One of the goals of journey mapping is to identify key moments of truth, i.e., those make-or-break moments along the customer journey that need to be executed flawlessly in order to deliver a great customer experience. Oftentimes, communications are those moments of truth. And all too often, as I mentioned earlier, they are the reason the experience goes poorly.

What’s next? Critical to this whole exercise is that, once you’ve identified those moments of truth – particularly the ones that impact the experience negatively – you must quickly fix them.

In order to do that, you’ll want to undertake one more mapping exercise – this time, mapping the internal processes that facilitate and support those moments of truth. Process mapping is very different from journey mapping in that the focus is on what happens behind the scenes, what the company does to support the customer journey.

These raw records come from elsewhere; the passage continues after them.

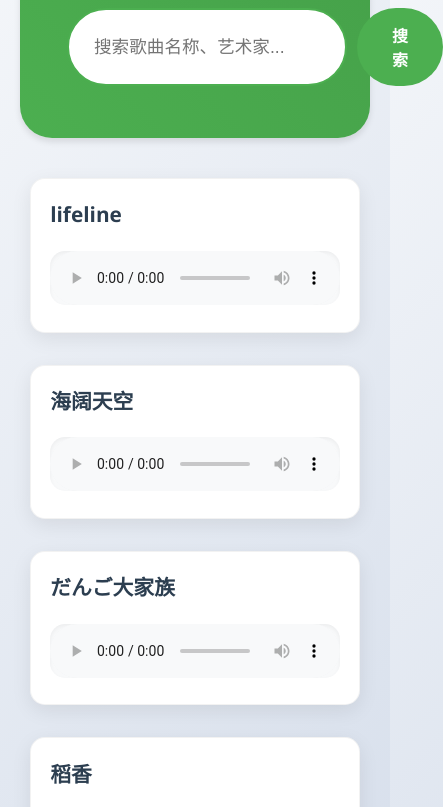
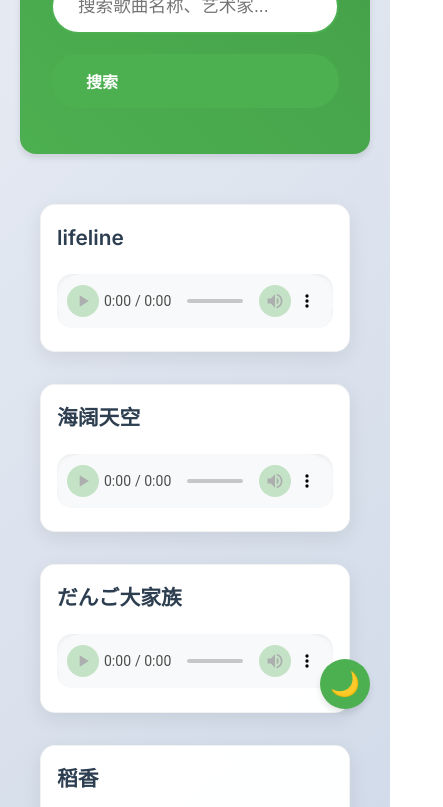
Before and after one commit to qiyu666/qiyu666.music.github.io, a plain HTML site: page index.html in a window 390 px wide. Shown: the part 115-922 px from the top of the page, 443 px wide, since content can reach past the window. Drawn offline with Linux system fonts and the light colour scheme.

Commit message:
Update index.html

```diff
--- a/index.html
+++ b/index.html
@@ -4,12 +4,13 @@
     <meta charset="UTF-8">
     <meta name="viewport" content="width=device-width, initial-scale=1.0">
     <title>音乐殿堂</title>
+    <link href="https://fonts.googleapis.com/css2?family=Inter:wght@400;600&family=Poppins:wght@600&display=swap" rel="stylesheet">
     <style>
         /* 全局样式 */
         :root {
             --primary-color: #4CAF50; /* 主色调 */
             --secondary-color: #45a049; /* 次色调 */
-            --bg-gradient: linear-gradient(135deg, #f5f7fa 0%, #c3cfe2 100%); /* 背景渐变 */
+            --bg-gradient: linear-gradient(-45deg, #f5f7fa, #c3cfe2, #f5f7fa, #c3cfe2); /* 背景渐变 */
             --text-dark: #333; /* 深色文字 */
             --text-light: #fff; /* 浅色文字 */
             --shadow: 0 4px 6px rgba(0, 0, 0, 0.1); /* 阴影 */
@@ -23,12 +24,20 @@
         }
 
         body {
-            font-family: 'Segoe UI', system-ui, sans-serif;
+            font-family: 'Inter', system-ui, sans-serif;
             line-height: 1.6;
             background: var(--bg-gradient);
+            background-size: 400% 400%;
+            animation: gradientBG 15s ease infinite;
             min-height: 100vh;
             color: var(--text-dark);
             padding: 20px;
+        }
+
+        @keyframes gradientBG {
+            0% { background-position: 0% 50%; }
+            50% { background-position: 100% 50%; }
+            100% { background-position: 0% 50%; }
         }
 
         header {
@@ -84,6 +93,10 @@
             box-shadow: 0 5px 15px rgba(0, 0, 0, 0.2);
         }
 
+        .search-btn:active {
+            transform: scale(0.95);
+        }
+
         .music-list {
             display: grid;
             gap: 2rem;
@@ -99,13 +112,14 @@
             padding: 1.8rem;
             border-radius: var(--border-radius);
             box-shadow: 0 6px 20px rgba(0, 0, 0, 0.08);
-            transition: transform 0.3s cubic-bezier(0.4, 0, 0.2, 1);
+            transition: transform 0.3s cubic-bezier(0.4, 0, 0.2, 1), box-shadow 0.3s ease, background-color 0.3s ease;
             border: 1px solid rgba(0, 0, 0, 0.05);
         }
 
         .music-item:hover {
             transform: translateY(-8px);
             box-shadow: 0 12px 25px rgba(0, 0, 0, 0.12);
+            background-color: rgba(255, 255, 255, 0.9);
         }
 
         .music-item h3 {
@@ -130,12 +144,38 @@
             background: #f8f9fa;
         }
 
+        audio::-webkit-media-controls-play-button,
+        audio::-webkit-media-controls-mute-button {
+            background-color: var(--primary-color);
+            border-radius: 50%;
+        }
+
+        audio::-webkit-media-controls-current-time-display,
+        audio::-webkit-media-controls-time-remaining-display {
+            color: var(--text-dark);
+        }
+
         footer {
             text-align: center;
             margin-top: 60px;
             padding: 30px;
             color: #666;
             font-size: 0.9rem;
+        }
+
+        .social-links {
+            margin-top: 10px;
+        }
+
+        .social-link {
+            color: var(--text-dark);
+            margin: 0 10px;
+            font-size: 1.2rem;
+            transition: color 0.3s ease;
+        }
+
+        .social-link:hover {
+            color: var(--primary-color);
         }
 
         .highlight {
@@ -165,15 +205,64 @@
             to { opacity: 1; transform: translateY(0); }
         }
 
+        .theme-toggle {
+            position: fixed;
+            bottom: 20px;
+            right: 20px;
+            background: var(--primary-color);
+            color: var(--text-light);
+            border: none;
+            border-radius: 50%;
+            width: 50px;
+            height: 50px;
+            cursor: pointer;
+            font-size: 1.5rem;
+            display: flex;
+            align-items: center;
+            justify-content: center;
+            box-shadow: var(--shadow);
+            transition: all 0.3s ease;
+        }
+
+        .theme-toggle:hover {
+            transform: scale(1.1);
+        }
+
+        body.dark-mode {
+            background: #1a1a1a;
+            color: #f5f5f5;
+        }
+
+        .dark-mode .music-item {
+            background: #2c3e50;
+            color: #f5f5f5;
+        }
+
+        .dark-mode header {
+            background: linear-gradient(45deg, #2c3e50, #34495e);
+        }
+
         @media (max-width: 768px) {
-            .music-list {
-                grid-template-columns: 1fr;
-                padding: 10px;
+            header {
+                padding: 1rem;
+                border-radius: 0 0 1rem 1rem;
+            }
+
+            .search-box {
+                flex-direction: column;
+            }
+
+            .search-input, .search-btn {
+                width: 100%;
+                margin-bottom: 10px;
             }
 
             .music-item {
-                padding: 1.2rem;
-                border-radius: 15px;
+                padding: 1rem;
+            }
+
+            h1 {
+                font-size: 1.5rem;
             }
         }
     </style>
@@ -269,7 +358,14 @@
 
     <footer>
         <p>© 2025 音乐殿堂 - 发现属于你的声音</p>
+        <div class="social-links">
+            <a href="#" class="social-link">📘</a>
+            <a href="#" class="social-link">🐦</a>
+            <a href="#" class="social-link">📸</a>
+        </div>
     </footer>
+
+    <button id="theme-toggle" class="theme-toggle">🌙</button>
 
     <script>
         // JavaScript 功能
@@ -278,6 +374,7 @@
             const searchBtn = document.getElementById('search-btn');
             const musicItems = document.querySelectorAll('.music-item');
             const btnText = searchBtn.querySelector('.btn-text');
+            const themeToggle = document.getElementById('theme-toggle');
 
             // 防抖函数
             const debounce = (fn, delay = 300) => {
@@ -327,15 +424,38 @@
             searchInput.addEventListener('input', performSearch);
             searchBtn.addEventListener('click', performSearch);
 
-            // 初始化动画
-            musicItems.forEach((item, index) => {
+            // 加载动画
+            searchBtn.addEventListener('click', () => {
+                btnText.textContent = '搜索中...';
+                searchBtn.disabled = true;
+                searchBtn.innerHTML = `<div class="loader"></div>`;
+                setTimeout(() => {
+                    btnText.textContent = '搜索';
+                    searchBtn.disabled = false;
+                    searchBtn.innerHTML = `<span class="btn-text">搜索</span>`;
+                }, 2000); // 模拟搜索时间
+            });
+
+            // 夜间模式切换
+            themeToggle.addEventListener('click', () => {
+                document.body.classList.toggle('dark-mode');
+                themeToggle.textContent = document.body.classList.contains('dark-mode') ? '☀️' : '🌙';
+            });
+
+            // 滚动动画
+            const observer = new IntersectionObserver((entries) => {
+                entries.forEach(entry => {
+                    if (entry.isIntersecting) {
+                        entry.target.style.opacity = 1;
+                        entry.target.style.transform = 'translateY(0)';
+                    }
+                });
+            }, { threshold: 0.1 });
+
+            document.querySelectorAll('.music-item').forEach(item => {
                 item.style.opacity = 0;
                 item.style.transform = 'translateY(20px)';
-                setTimeout(() => {
-                    item.style.transition = 'opacity 0.6s ease, transform 0.6s ease';
-                    item.style.opacity = 1;
-                    item.style.transform = 'translateY(0)';
-                }, index * 100);
+                observer.observe(item);
             });
         });
     </script>
```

Process mapping is important because you can’t fix the customer’s experience if the backstage processes aren’t efficiently and effectively supporting it. Think about the tools, systems, and processes you have in place to support the customer experience today. Do they make sense? Do your employees have the resources and the know-how to execute flawlessly? Consider all of the areas where you’re communicating with customers. Are employees able to communicate clearly, consistently, and in a timely fashion in order to deliver a great customer experience? Are you communicating in the manner in which your customers prefer? And when they need you to?

I wouldn’t be surprised if your answers are “No.” Time to get to work! Start mapping your customer journeys – from the customer viewpoint. Don’t forget to consider various communication channels and sources. Identify where the journey breaks down. Take a look at your processes supporting these journeys. Fix what’s broken behind the scenes. Redesign the experience. And communicate the changes to your customers. Once again, communication is key.

To effectively communicate, we must realize that we are all different in the way we perceive the world and use this understanding as a guide to our communication with others. -Tony Robbins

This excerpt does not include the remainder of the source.